The builder claims that he has not been able to work since as his tools were locked inside the van.

Mr Henry estimates that he has had to forgo contracts worth around £45,000 and lay off ten employees as a result.

He told Hackney Gazette: “This PCN [penalty charge notice] is not legal. It cannot be legal because it was issued before the time of the contravention [hours].

“I’ve been home since October 23 – I haven’t been able to work, I’ve had no tools, no transportation.

“Bear in mind I’m paying for insurance for this van, I’m paying tax and MOT.

“I’ve had to close my business down. I’ve just lost three contracts for £45,000 because of this situation.

“No one wants to review the evidence because if they review the evidence [they will see] I did not park illegally. No one is listening to me.”

After we contacted Hackney Council about Mr Henry’s case at the end of last week, he was rung up by bailiffs and informed that the fine had been cancelled.

His van and tools were returned to him earlier today (November 13).

But the builder says that he should be compensated for the work he has lost out on.

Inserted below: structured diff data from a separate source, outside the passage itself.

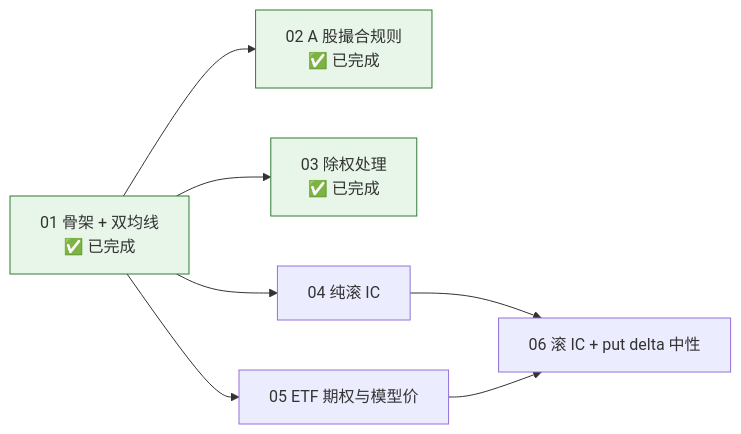
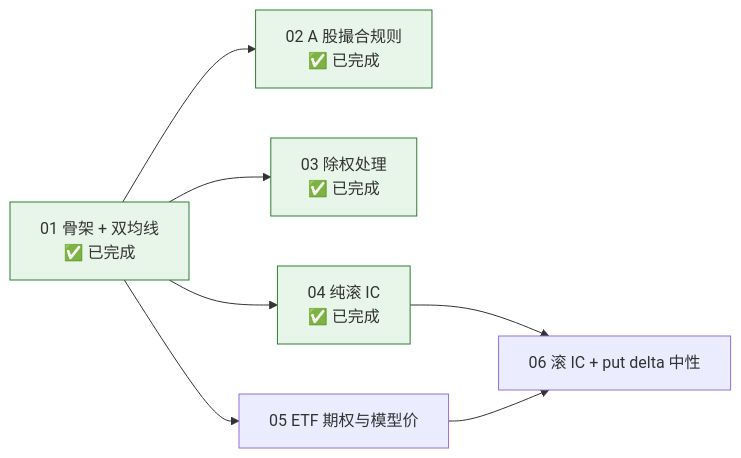
One commit to guevara12345/quant changed the eighth of 8 diagrams in docs/design.md. Above: the diagram before and after it, drawn with Mermaid. The commit also changed other lines of this file and 33 other files, not shown here.

````diff
--- a/docs/design.md
+++ b/docs/design.md
@@ -287,11 +294,11 @@
 ```mermaid
 flowchart LR
     T01["01 骨架 + 双均线<br/>✅ 已完成"] --> T02["02 A 股撮合规则<br/>✅ 已完成"]
     T01 --> T03["03 除权处理<br/>✅ 已完成"]
-    T01 --> T04[04 纯滚 IC]
+    T01 --> T04["04 纯滚 IC<br/>✅ 已完成"]
     T01 --> T05[05 ETF 期权与模型价]
     T04 --> T06[06 滚 IC + put delta 中性]
     T05 --> T06
     classDef done fill:#e8f5e9,stroke:#2e7d32
-    class T01,T02,T03 done
+    class T01,T02,T03,T04 done
 ```
````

He said: “The council has run me into financial ruin. The ripple effect of what they did has put me out of business.

"The council needs to take responsibility for their actions.”

Mr Henry added that as he has already been forced to cancel the contracts he was previously awarded, he cannot immediately start new construction work.

He said that he will now likely have to sell his van and tools, as well as search for a new “9 to 5” job.  

A Hackney Council spokesperson said: “We’ve reviewed this case and found that the penalty charge notice (PCN) was issued three minutes before the parking suspension began.

“This should have been cancelled and we apologise to Mr Henry for the inconvenience this has caused him. 

“The PCN has now been cancelled and our enforcement agents are arranging to return his van. 

“We did write to Mr Henry on three occasions before enforcement agents became involved - and included details of how to appeal the PCN - but we did not receive a reply.

“Our enforcement agent said that they spoke to the vehicle owner on the phone who confirmed that they had received these letters from the council.”

Mr Henry denied that he had received any letters from the council telling him he owed money for the fine – and said he only became aware it had not been cancelled by the traffic warden when he was contacted by bailiffs.

Newlyn Plc did not respond to a request for comment.